This is a new research project that was initiated on March 19, 2018, replacing project 5062-21000-030-00D. Research associated with project objectives has been initiated. This includes harvesting greenhouse seed increases of near-isogenic wheat lines produced in University of Minnesota, North Dakota State University, and South Dakota State University genetic backgrounds, and making reselections for superior plants. These near-isogenic lines harbor a novel genome deletion that improves Fusarium head blight resistance. They have been created to determine whether the deletion confers disease resistance in different genetic backgrounds, to test whether the deletion, when pyramided with the Fusarium head blight resistance gene Fhb1, measurably increases disease resistance, and to evaluate the effect of the deletion on agronomic performance. Plasmids for gene editing in the model grass Brachypodium distachyon have been developed, and transformation experiments have been initiated to use gene editing to disrupt disease susceptibility genes as a strategy for improving resistance to stem rust. Further, the implementation of a highly efficient transformation protocol in wheat has been initiated. Methodical testing of different parameters and variables has been conducted to develop the method for use in transgene alteration of disease resistance in wheat. As well, attempts to develop an efficient transformation method for oats have been conducted, and high rates of transformation based on transient expression of a reporter gene have been obtained.
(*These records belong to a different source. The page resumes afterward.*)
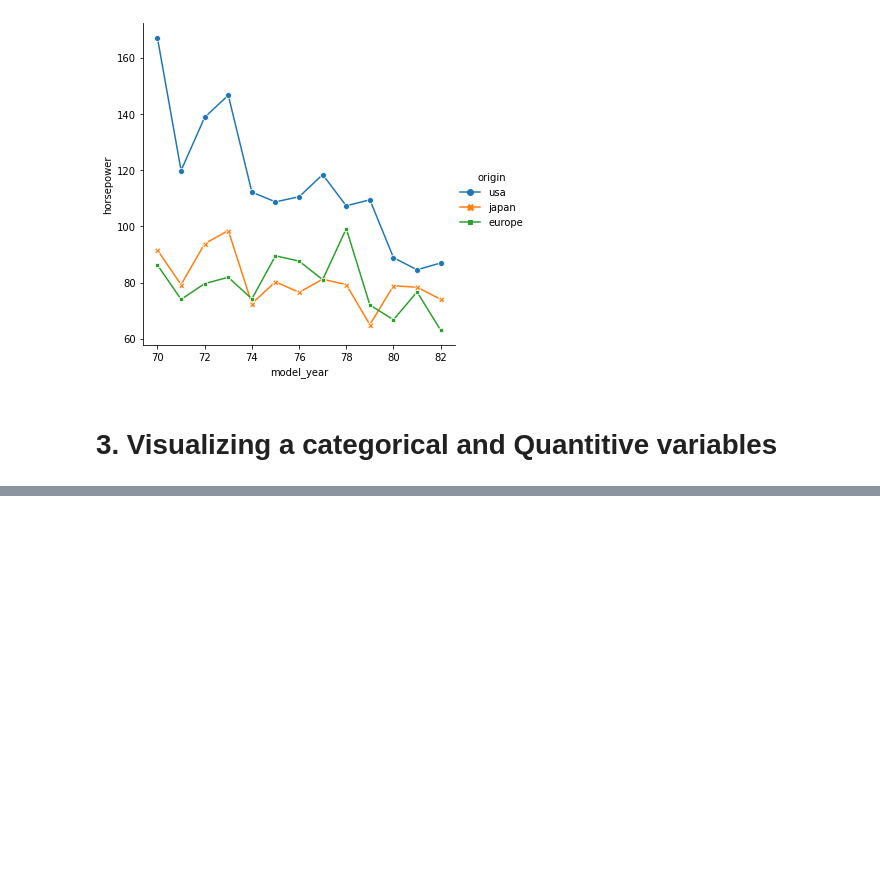
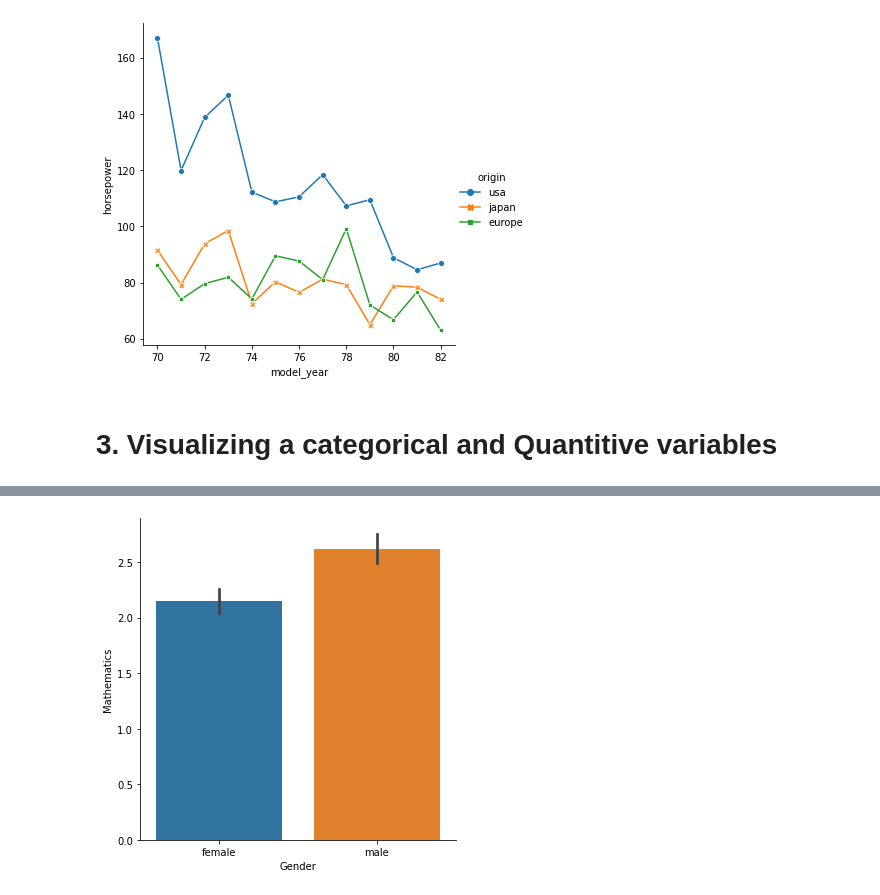
Before and after one commit to Abdelrahman-rashed/Data_science, a Jupyter notebook: 2_libraries/2_Seaborn/SeabornNotebook.ipynb, the cells around one changed output, grey strips where cells are left out. Drawn from its saved outputs; the diff is of its cells as text; code cells hidden in the pictures; blank space fills up the shorter version.

```diff
--- a/2_libraries/2_Seaborn/SeabornNotebook.ipynb
+++ b/2_libraries/2_Seaborn/SeabornNotebook.ipynb
@@ -140,3 +138,6 @@ sns.relplot(x="model_year", y="horsepower",
 [figure]
 # %% [markdown]
 # 3. Visualizing a categorical and Quantitive variables
+# %%
+#Import "young-people-survey-responses" dataset
+survey_data = pd.read_csv("..\Datasets\young-people-survey-responses.csv")
@@ -142,0 +167,6 @@ sns.relplot(x="model_year", y="horsepower",
+# %%
+#Plotting the percentage of interesting in mathematics corresponding to the gender
+sns.catplot(x='Gender', y='Mathematics',data=survey_data, kind = 'bar');
+plt.show();
+# %% [output]
+[figure, added]
```
Also changed, not shown: parts of 6 cells of this notebook, 2 other files.
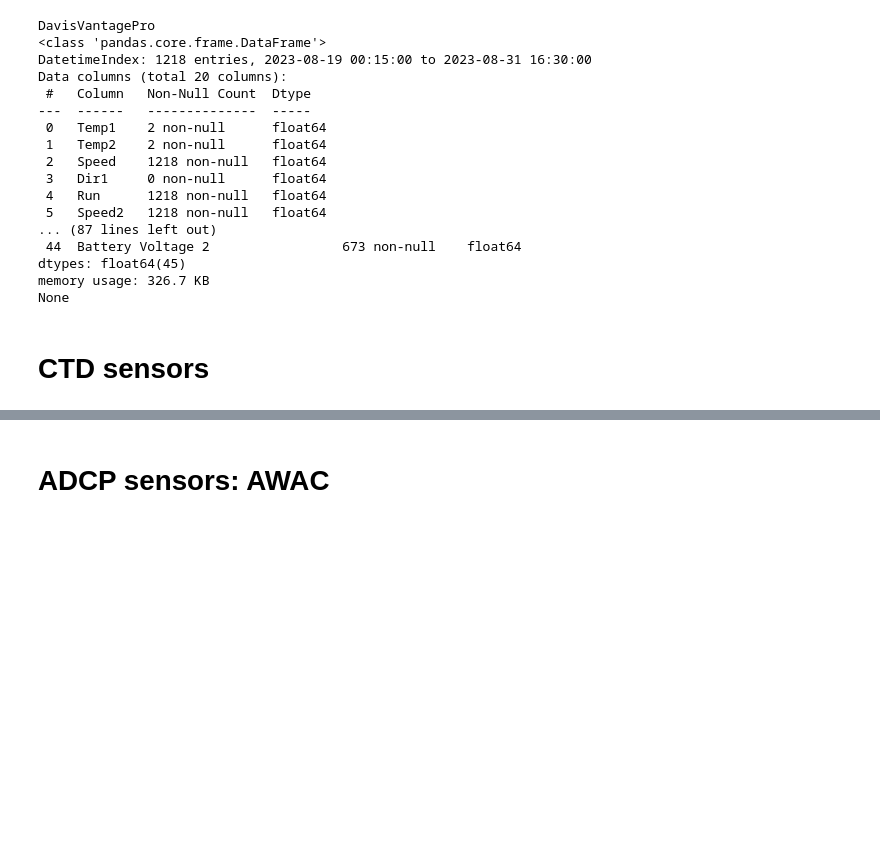
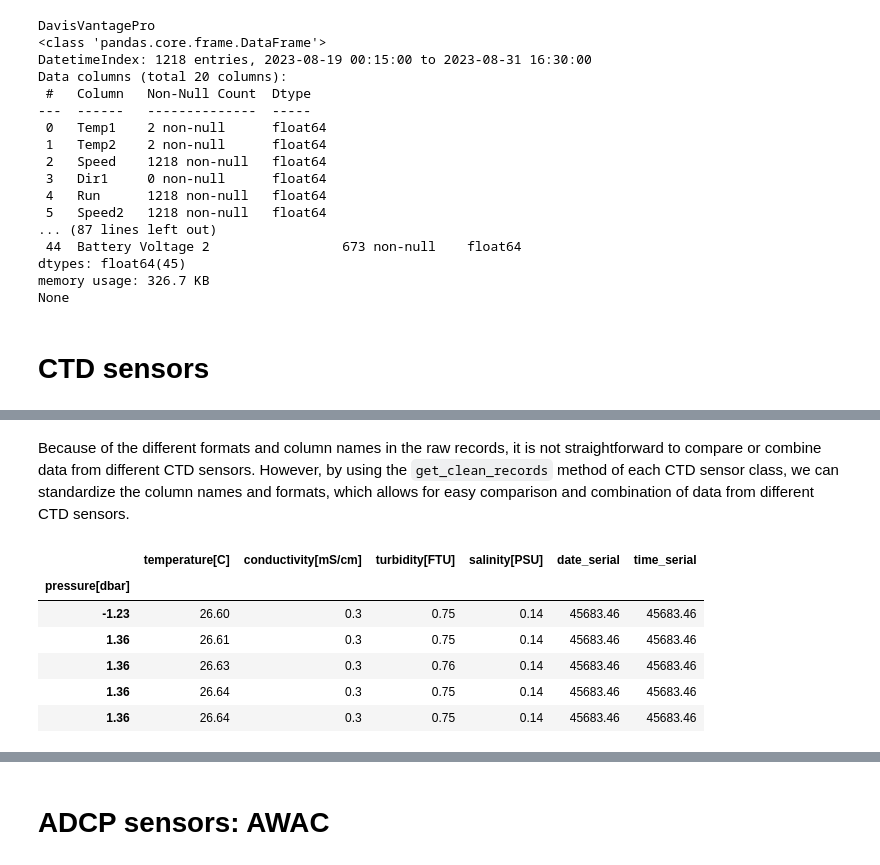
Before and after one commit to oceanicos-dev-org/oceanicospy, a Jupyter notebook: examples/reading_field_data.ipynb, the cells around one changed output, grey strips where cells are left out. Drawn from its saved outputs; the diff is of its cells as text; code cells hidden in the pictures; blank space fills up the shorter version.

```diff
--- a/examples/reading_field_data.ipynb
+++ b/examples/reading_field_data.ipynb
@@ -257,0 +262,12 @@ dict_ctd_clean_measurements['CastawayCTD']
+# %% [markdown]
+Because of the different formats and column names in the raw records, it is not straightforward to compare or combine data from different CTD sensors. However, by using the `get_clean_records` method of each CTD sensor class, we can standardize the column names and formats, which allows for easy comparison and combination of data from different CTD sensors.
+# %%
+dict_ctd_clean_measurements['SeaSunMarineTechCTD'].head()
+# %% [output]
+|  | temperature[C] | conductivity[mS/cm] | turbidity[FTU] | salinity[PSU] | date_serial | time_serial |
+| pressure[dbar] |  |  |  |  |  |  |
+| -1.23 | 26.60 | 0.3 | 0.75 | 0.14 | 45683.46 | 45683.46 |
+| 1.36 | 26.61 | 0.3 | 0.75 | 0.14 | 45683.46 | 45683.46 |
+| 1.36 | 26.63 | 0.3 | 0.76 | 0.14 | 45683.46 | 45683.46 |
+| 1.36 | 26.64 | 0.3 | 0.75 | 0.14 | 45683.46 | 45683.46 |
+| 1.36 | 26.64 | 0.3 | 0.75 | 0.14 | 45683.46 | 45683.46 |
```
Also changed, not shown: parts of 12 cells of this notebook, 6 other files.
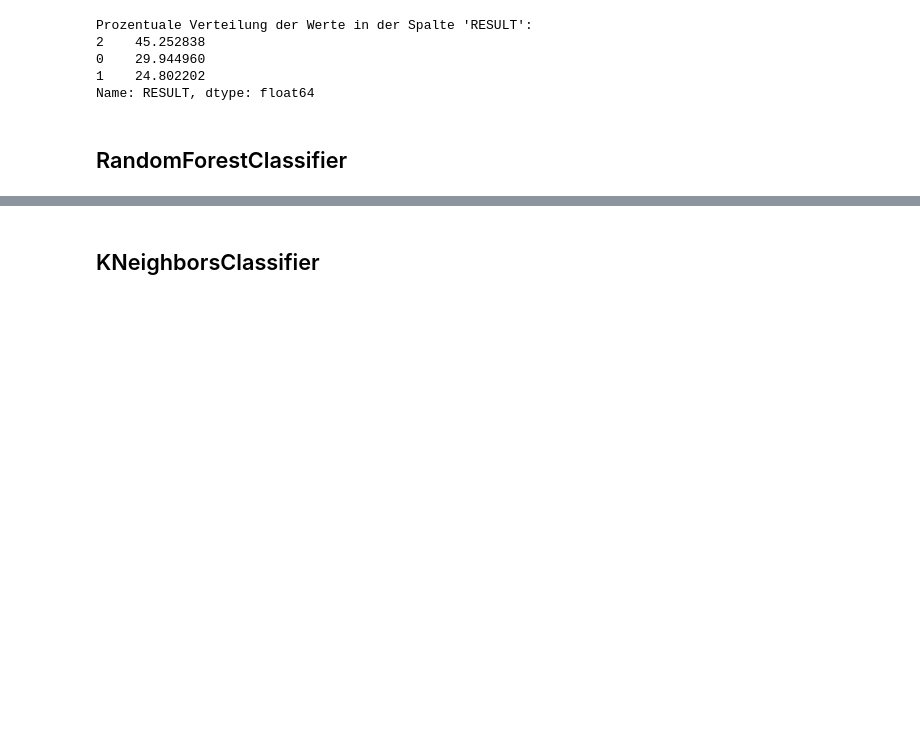
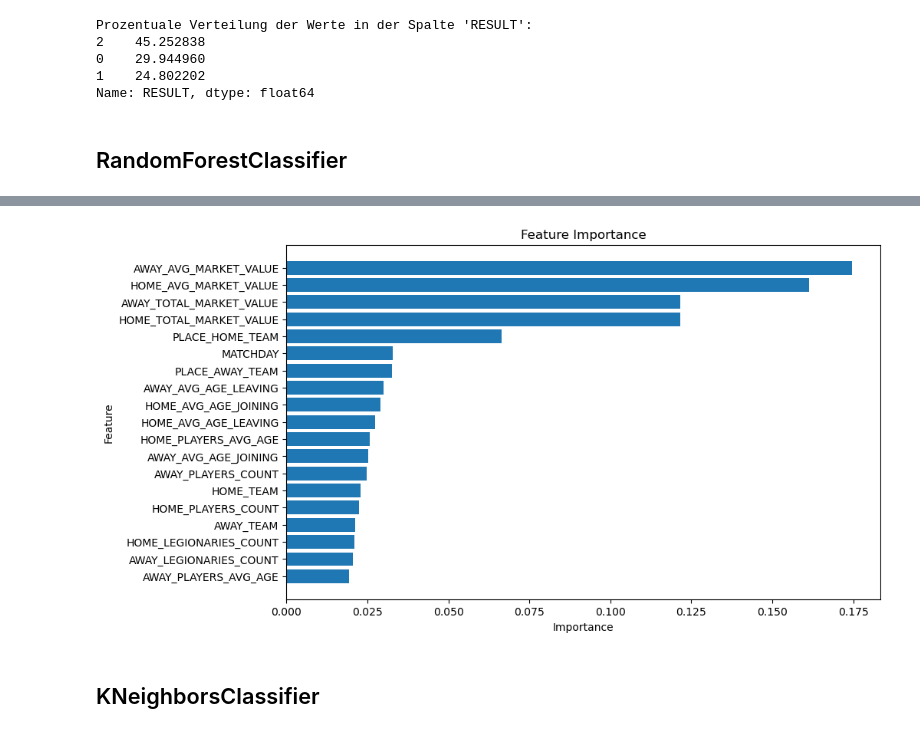
Before and after one commit to lucajanas/web-mining, a Jupyter notebook: 06_Modelling.ipynb, the cells around one changed output, grey strips where cells are left out. Saved outputs shown, nothing was run; the diff lists cells and outputs as text; code cells hidden in the pictures; blank space fills up the shorter version.

```diff
--- a/06_Modelling.ipynb
+++ b/06_Modelling.ipynb
@@ -237,6 +237,29 @@ Classification Report:
     accuracy                           0.51      1163
    macro avg       0.33      0.43      0.38      1163
 weighted avg       0.38      0.51      0.44      1163
+# %%
+best_model = opt_rmforest.best_estimator_
+
+# Feature-Importance auslesen
+feature_importance = best_model.feature_importances_
+
+feature_names = X.columns.tolist()  # Ersetzen Sie dies durch die echten Feature-Namen
+feature_importance_df = pd.DataFrame({
+    'Feature': feature_names,
+    'Importance': feature_importance
+})
+
+feature_importance_df.sort_values(by='Importance', ascending=True, inplace=True)
+
+# Plot
+plt.figure(figsize=(10, 6))
+plt.barh(feature_importance_df['Feature'], feature_importance_df['Importance'])
+plt.xlabel('Importance')
+plt.ylabel('Feature')
+plt.title('Feature Importance')
+plt.show()
+# %% [output]
+[figure, added]
 # %% [markdown]
 ## KNeighborsClassifier
 # %%
```
Also changed, not shown: parts of 2 cells of this notebook, 18 other files.
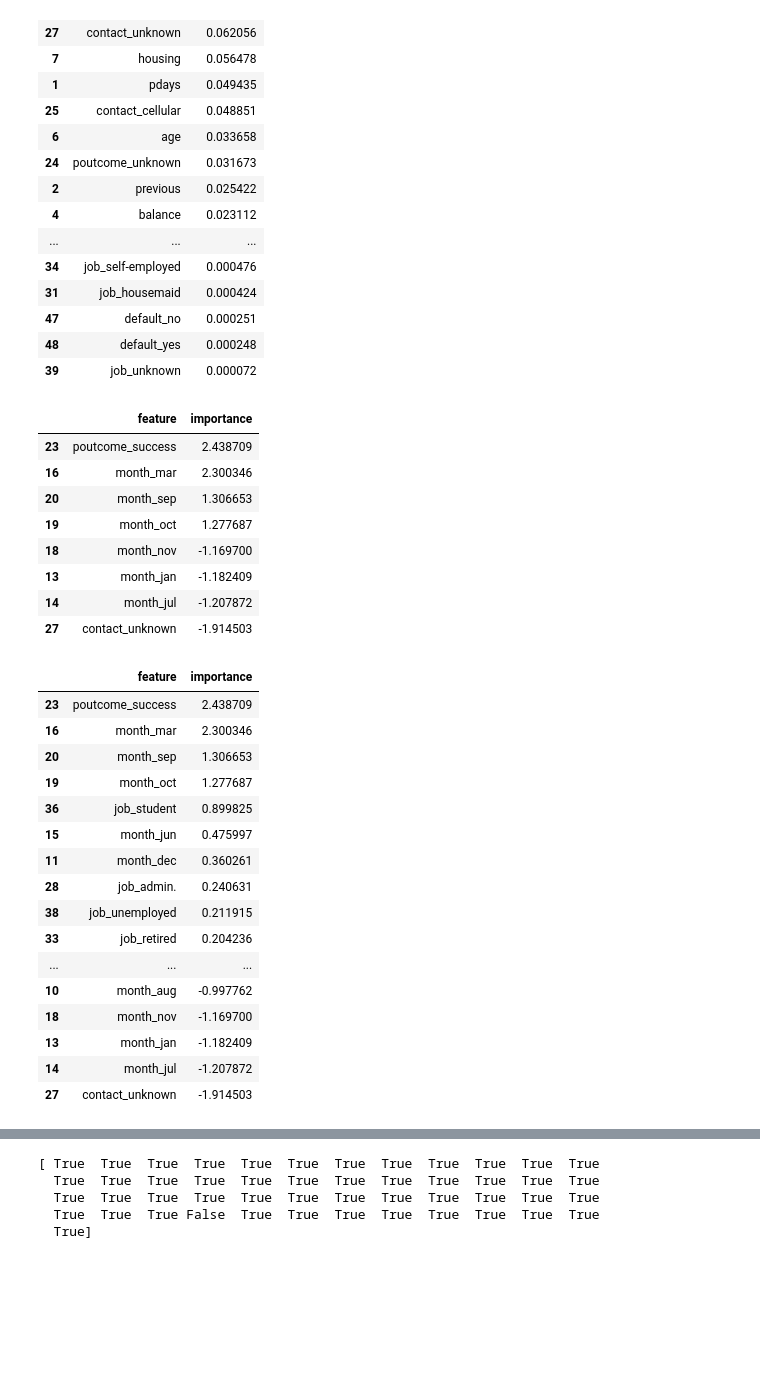
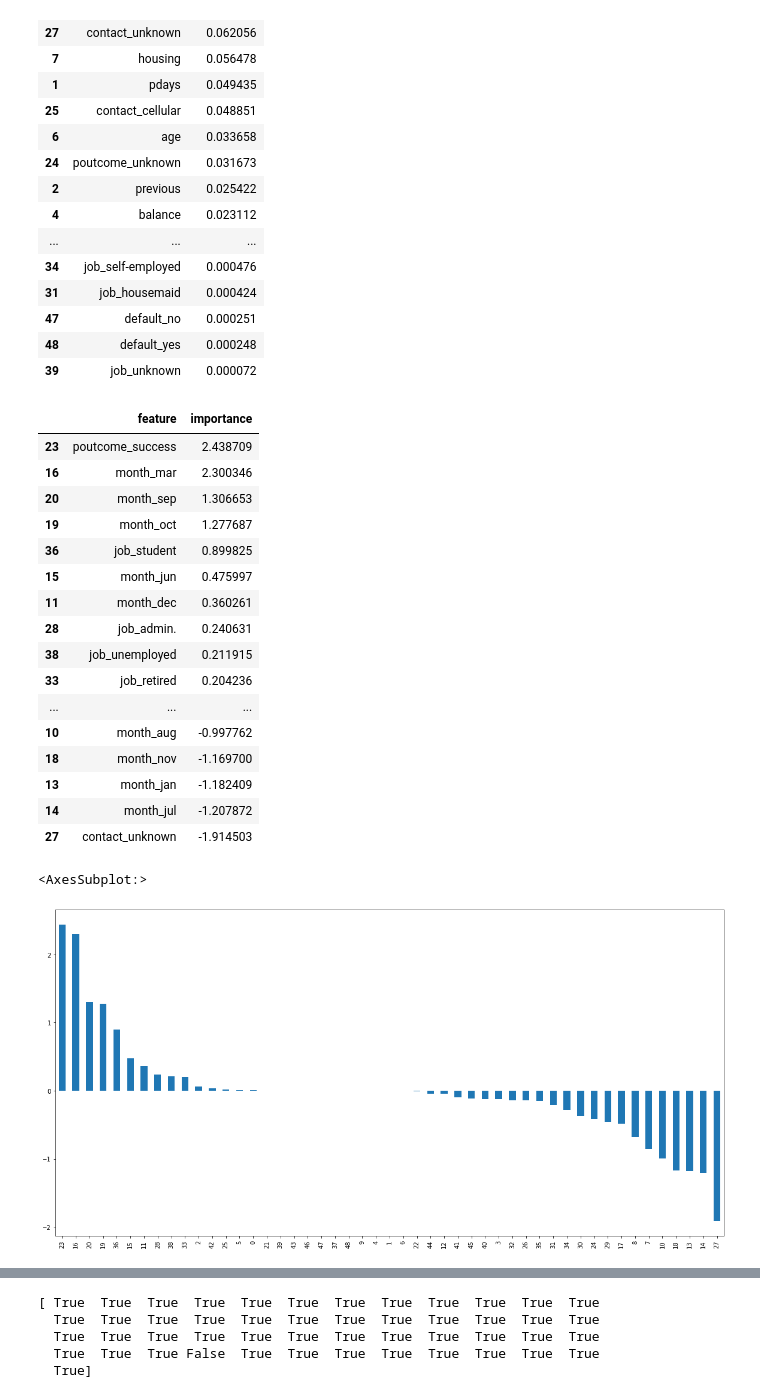
Before and after one commit to jwixis/ixisiv, a Jupyter notebook: bank_3.ipynb, the cells around one changed output, grey strips where cells are left out. Cells and saved outputs as stored; diff of their text form; code cells hidden in the pictures; blank space fills up the shorter version.

```diff
--- a/bank_3.ipynb
+++ b/bank_3.ipynb
@@ -159,3 +185,7 @@ sig_obj
 # %%
-sig_num_col = list(sig_num[sig_num['p-Value']<0.05]['Feature'])
-sig_obj_col = list(sig_obj[sig_obj['p-Value']<0.05]['Feature'])
+alpha_level = 0.05
+num_col_num = sig_num.shape[0]
+num_col_obj = sig_obj.shape[0]
+sig_num_col = list(sig_num[sig_num['p-Value']<(alpha_level/sig_num.shape[0])]['Feature'])
+sig_obj_col = list(sig_obj[sig_obj['p-Value']<(alpha_level/sig_obj.shape[0])]['Feature'])
+print(len(sig_num_col), len(sig_obj_col))
@@ -335,34 +396,28 @@ df_rf_fea_imp
 # %%
 df_lasso_fea_imp = pd.DataFrame(zip(X_train.columns, fitted_clfs[1].coef_[0]),
                              columns=['feature', 'importance']).sort_values(by='importance', ascending=False)
-df_lasso_fea_imp[(df_lasso_fea_imp.importance>1)|(df_lasso_fea_imp.importance<-1)]
+df_lasso_fea_imp
 # %% [output]
 |  | feature | importance |
 | 23 | poutcome_success | 2.438709 |
 | 16 | month_mar | 2.300346 |
 | 20 | month_sep | 1.306653 |
 | 19 | month_oct | 1.277687 |
+| 36 | job_student | 0.899825 |
+| 15 | month_jun | 0.475997 |
+| 11 | month_dec | 0.360261 |
+| 28 | job_admin. | 0.240631 |
+| 38 | job_unemployed | 0.211915 |
+| 33 | job_retired | 0.204236 |
+| ... | ... | ... |
+| 10 | month_aug | -0.997762 |
 | 18 | month_nov | -1.169700 |
 | 13 | month_jan | -1.182409 |
 | 14 | month_jul | -1.207872 |
 | 27 | contact_unknown | -1.914503 |
 # %%
-df_lasso_fea_imp
+plt.figure(figsize=(20,10))
+df_lasso_fea_imp.importance.plot(kind='bar')
 # %% [output]
-|  | feature | importance |
-| 23 | poutcome_success | 2.438709 |
-| 16 | month_mar | 2.300346 |
-| 20 | month_sep | 1.306653 |
-| 19 | month_oct | 1.277687 |
-| 36 | job_student | 0.899825 |
-| 15 | month_jun | 0.475997 |
-| 11 | month_dec | 0.360261 |
-| 28 | job_admin. | 0.240631 |
-| 38 | job_unemployed | 0.211915 |
-| 33 | job_retired | 0.204236 |
-| ... | ... | ... |
-| 10 | month_aug | -0.997762 |
-| 18 | month_nov | -1.169700 |
-| 13 | month_jan | -1.182409 |
-| 14 | month_jul | -1.207872 |
-| 27 | contact_unknown | -1.914503 |
+<AxesSubplot:>
+[figure, added]
```
Also changed, not shown: parts of 34 cells of this notebook.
Lastly, the first stages of the coordination of the 2018 Hard Red Spring Wheat Uniform Regional Performance Nursery, including developing the list of germplasm entries for this year’s evaluations, and organizing seed distribution to the program’s location cooperators, have been completed.